The Rise of Truancy Ticket Warnings

A truancy ticket is when parents or legal guardians can be found guilty of misdemeanor if their child is not attending school. With the first offense it can result in a $500 fine or even 30 days in jail. Truancy can be missing or skipping school without having a reason. 


If a student is eighteen they are not able to get a truancy ticket since you are a legal adult by age. Children under the age of eighteen cannot leave school without a parent’s consent, but for eighteen-year-olds who live on their own, you are able to sign yourself out and leave.


Many students at Arrowhead High School who have been missing more than 10 days of school or 100 periods have received emails that say the following from Becky Gordon the Vice Principal.
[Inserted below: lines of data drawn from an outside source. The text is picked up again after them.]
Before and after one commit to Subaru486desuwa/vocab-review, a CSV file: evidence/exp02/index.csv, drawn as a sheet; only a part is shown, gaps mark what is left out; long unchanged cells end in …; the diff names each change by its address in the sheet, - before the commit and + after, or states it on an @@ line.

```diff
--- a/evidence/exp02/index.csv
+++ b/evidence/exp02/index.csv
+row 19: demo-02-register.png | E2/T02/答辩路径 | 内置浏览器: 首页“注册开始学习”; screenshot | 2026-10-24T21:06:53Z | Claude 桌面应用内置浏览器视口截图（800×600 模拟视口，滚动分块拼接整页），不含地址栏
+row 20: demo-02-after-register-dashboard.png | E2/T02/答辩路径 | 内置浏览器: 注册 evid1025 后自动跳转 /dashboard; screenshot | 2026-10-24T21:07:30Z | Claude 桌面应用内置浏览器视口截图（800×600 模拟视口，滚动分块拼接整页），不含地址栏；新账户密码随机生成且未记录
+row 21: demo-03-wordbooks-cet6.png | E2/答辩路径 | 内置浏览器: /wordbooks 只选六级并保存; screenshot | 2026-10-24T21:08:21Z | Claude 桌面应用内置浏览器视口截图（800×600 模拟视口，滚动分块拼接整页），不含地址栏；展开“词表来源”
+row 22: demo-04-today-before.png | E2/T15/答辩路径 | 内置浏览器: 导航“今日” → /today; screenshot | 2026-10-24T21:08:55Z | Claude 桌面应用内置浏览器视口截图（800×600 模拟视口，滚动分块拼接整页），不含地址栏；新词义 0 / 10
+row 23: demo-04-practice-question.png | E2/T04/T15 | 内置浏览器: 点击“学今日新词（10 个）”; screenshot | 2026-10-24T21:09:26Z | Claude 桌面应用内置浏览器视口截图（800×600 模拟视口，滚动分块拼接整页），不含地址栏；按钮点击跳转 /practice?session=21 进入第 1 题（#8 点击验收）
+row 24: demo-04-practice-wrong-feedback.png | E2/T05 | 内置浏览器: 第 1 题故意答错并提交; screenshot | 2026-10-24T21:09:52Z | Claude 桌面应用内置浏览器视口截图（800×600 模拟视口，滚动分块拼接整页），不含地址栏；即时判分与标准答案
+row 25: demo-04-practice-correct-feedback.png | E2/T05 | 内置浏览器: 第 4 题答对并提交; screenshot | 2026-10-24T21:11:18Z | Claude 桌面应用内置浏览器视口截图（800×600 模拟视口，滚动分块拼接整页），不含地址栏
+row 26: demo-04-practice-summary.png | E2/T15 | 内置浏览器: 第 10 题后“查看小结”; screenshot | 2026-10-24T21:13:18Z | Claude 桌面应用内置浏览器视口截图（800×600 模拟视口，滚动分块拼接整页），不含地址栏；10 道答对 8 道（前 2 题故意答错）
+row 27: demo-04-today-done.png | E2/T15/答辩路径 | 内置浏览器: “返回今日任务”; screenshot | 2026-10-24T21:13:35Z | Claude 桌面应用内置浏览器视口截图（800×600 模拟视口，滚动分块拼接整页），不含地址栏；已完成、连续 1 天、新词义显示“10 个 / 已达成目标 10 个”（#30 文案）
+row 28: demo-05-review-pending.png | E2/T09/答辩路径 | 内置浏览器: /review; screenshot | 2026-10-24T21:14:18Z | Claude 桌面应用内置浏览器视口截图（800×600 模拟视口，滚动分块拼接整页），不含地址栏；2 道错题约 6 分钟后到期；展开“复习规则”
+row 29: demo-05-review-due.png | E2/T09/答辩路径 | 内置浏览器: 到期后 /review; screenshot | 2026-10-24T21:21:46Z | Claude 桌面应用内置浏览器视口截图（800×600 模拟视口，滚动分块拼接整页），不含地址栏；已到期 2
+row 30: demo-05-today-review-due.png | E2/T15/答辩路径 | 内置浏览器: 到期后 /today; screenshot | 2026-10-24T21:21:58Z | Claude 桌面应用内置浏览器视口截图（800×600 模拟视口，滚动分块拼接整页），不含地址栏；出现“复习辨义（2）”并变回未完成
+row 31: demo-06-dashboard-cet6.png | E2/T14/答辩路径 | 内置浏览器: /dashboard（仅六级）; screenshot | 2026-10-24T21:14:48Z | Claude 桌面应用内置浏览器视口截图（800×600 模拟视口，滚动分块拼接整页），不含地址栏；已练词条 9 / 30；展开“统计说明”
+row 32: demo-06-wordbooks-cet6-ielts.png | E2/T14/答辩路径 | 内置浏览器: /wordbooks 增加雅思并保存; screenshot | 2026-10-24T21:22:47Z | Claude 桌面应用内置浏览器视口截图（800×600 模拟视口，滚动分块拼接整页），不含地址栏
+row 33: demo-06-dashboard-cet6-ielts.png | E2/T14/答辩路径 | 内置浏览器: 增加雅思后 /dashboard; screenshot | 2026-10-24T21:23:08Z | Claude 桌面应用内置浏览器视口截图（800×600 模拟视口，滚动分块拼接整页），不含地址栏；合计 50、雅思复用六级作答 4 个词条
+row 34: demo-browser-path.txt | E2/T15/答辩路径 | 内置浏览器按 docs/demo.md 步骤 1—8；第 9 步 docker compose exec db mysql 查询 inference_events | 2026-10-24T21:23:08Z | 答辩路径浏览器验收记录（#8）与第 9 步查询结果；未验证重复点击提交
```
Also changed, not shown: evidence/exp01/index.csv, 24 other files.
The email also has all of the students’ teachers and parents carbon copied in the email: “If you are receiving this email, you are a teacher and counselor of an 18 year old student as well as the 18 year old student.  The reason for this email is because you (name redacted) have exceeded the allotted number of days to be absent from school per State law for students under the age of 18.  Because Compulsory Attendance laws do not apply to 18-year old students, this email serves as a strong reminder of the Arrowhead School Board Policy on absences.  This reminder pertains to student work which has a significant impact on a student’s ability to pass classes which directly correlates to credit attainment and the earning of a diploma in June.” 


You are able to miss school, but once it becomes too many days over the limit your teachers are able to decide how they go about late work. Teachers are able to decide how much percent is given on late work that you have to make up for the days students have missed.” 


Students are arguing that since they have maintained a good grade point average and still have been time manageable while missing school. 


Senior Athena McSorely, who has just received the recent email, says, “I have missed a good amount of classes and days of school, but I still have been very consistent with my grades. I just do not understand why it matters.”